Nov. 4, 2016
The Archimedes Screw Pump in Hayward, Calif., is one of the oldest surviving examples of the wind-driven Archimedes screw pump in the United States.
The wind-powered Archimedes Screw Pump of the San Francisco Bay, a nearly 200-year old invention that enabled the local production of salt in the San Francisco area, was recently redesignated as an ASME landmark at a ceremony in Hayward, Calif.
The Archimedes pump was originally designated as a Historic Mechanical Engineering Landmark by ASME in 1984. Approximately 60 people attended the redesignation ceremony, which took place at the pump’s current location roughly three-quarters of a mile from the Hayward Shoreline Interpretive Center in Hayward, Calif. The redesignation, supported by the ASME San Francisco Section, marked the presentation of the pump’s original landmark plaque, which was refinished to restore its original patina, and celebrate the screw pump’s relocation from its former site, the Cargill Salt Co. (formerly the Leslie Salt Refining Co.) in Newark, Calif.
ASME Past President Terry E. Shoup, Ph.D., P.E., was one of the speakers at the redesignation ceremony on Oct. 21. Dr. Shoup served as the Society’s 125th president in 2006-2007.
The pump in Hayward is one of the oldest surviving examples of the wind-driven Archimedes Screw Pump in the United States. The device, which moves water from low to higher ground, was originally designed and built by Andrew Oliver in the 1870s. It was used for more than a century in the San Francisco Bay area for harvesting salt through the process of solar evaporation, where brine from one salt concentrating pond was shifted to another pond of higher salinity.
The landmark ceremony was attended by several representatives from ASME, including Past President Dr. Terry E. Shoup, P.E.; Robert O. Woods, P.E., of the ASME History and Heritage Committee; and Lynden F. Davis, P.E., and Eric Worrell from the ASME San Francisco Section. Also participating in the event were Don Holmqvist, the former pond superintendent at Leslie who was responsible for restoring the Archimedes pump in 1978; Minane Jameson, president of the Hayward Area Recreation Park and District; Sara Lamnin, member of the Hayward City Council; and A.T. Stephens, executive director of the Hayward Area Historical Society.
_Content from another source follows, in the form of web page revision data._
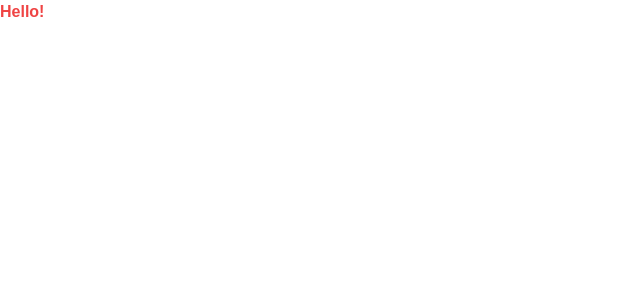
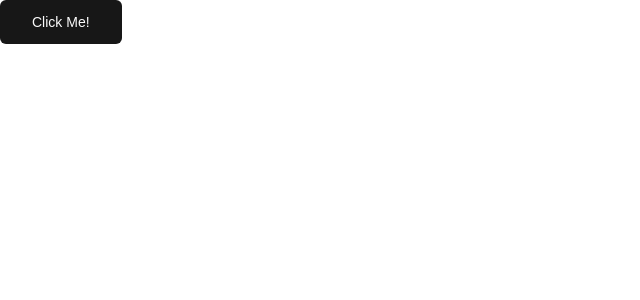
Before and after one commit to CarsonH19/a2g-video, a Next.js app: page / in a window 1280 px wide. Shown: the top 300 px of the page, without its empty margins (0-640 px from the left). Built offline with nearby package versions, Linux system fonts and the light colour scheme.

Commit message:
feat: shadcn button

```diff
--- a/app/page.tsx
+++ b/app/page.tsx
@@ -1,8 +1,8 @@
+
+import { Button } from "@/components/ui/button";
 
 export default function Home() {
   return (
-    <p className="text-red-500 font-bold">
-      Hello!
-    </p>
+    <Button size={"lg"}>Click Me!</Button>
   );
 }
--- /dev/null
+++ b/components/ui/button.tsx
@@ -0,0 +1,56 @@
+import * as React from "react"
+import { Slot } from "@radix-ui/react-slot"
+import { cva, type VariantProps } from "class-variance-authority"
+
+import { cn } from "@/lib/utils"
+
+const buttonVariants = cva(
+  "inline-flex items-center justify-center gap-2 whitespace-nowrap rounded-md text-sm font-medium ring-offset-background transition-colors focus-visible:outline-none focus-visible:ring-2 focus-visible:ring-ring focus-visible:ring-offset-2 disabled:pointer-events-none disabled:opacity-50 [&_svg]:pointer-events-none [&_svg]:size-4 [&_svg]:shrink-0",
+  {
+    variants: {
+      variant: {
+        default: "bg-primary text-primary-foreground hover:bg-primary/90",
+        destructive:
+          "bg-destructive text-destructive-foreground hover:bg-destructive/90",
+        outline:
+          "border border-input bg-background hover:bg-accent hover:text-accent-foreground",
+        secondary:
+          "bg-secondary text-secondary-foreground hover:bg-secondary/80",
+        ghost: "hover:bg-accent hover:text-accent-foreground",
+        link: "text-primary underline-offset-4 hover:underline",
+      },
+      size: {
+        default: "h-10 px-4 py-2",
+        sm: "h-9 rounded-md px-3",
+        lg: "h-11 rounded-md px-8",
+        icon: "h-10 w-10",
+      },
+    },
+    defaultVariants: {
+      variant: "default",
+      size: "default",
+    },
+  }
+)
+
+export interface ButtonProps
+  extends React.ButtonHTMLAttributes<HTMLButtonElement>,
+    VariantProps<typeof buttonVariants> {
+  asChild?: boolean
+}
+
+const Button = React.forwardRef<HTMLButtonElement, ButtonProps>(
+  ({ className, variant, size, asChild = false, ...props }, ref) => {
+    const Comp = asChild ? Slot : "button"
+    return (
+      <Comp
+        className={cn(buttonVariants({ variant, size, className }))}
+        ref={ref}
+        {...props}
+      />
+    )
+  }
+)
+Button.displayName = "Button"
+
+export { Button, buttonVariants }
--- a/package.json
+++ b/package.json
@@ -9,6 +9,7 @@
     "lint": "next lint"
   },
   "dependencies": {
+    "@radix-ui/react-slot": "^1.1.0",
     "class-variance-authority": "^0.7.0",
     "clsx": "^2.1.1",
     "lucide-react": "^0.460.0",
```
Also changed, not shown: 1 other file (tests, documents, lock files or other folders).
The refinished original landmark plaque for the Archimedes pump was unveiled during the landmark ceremony.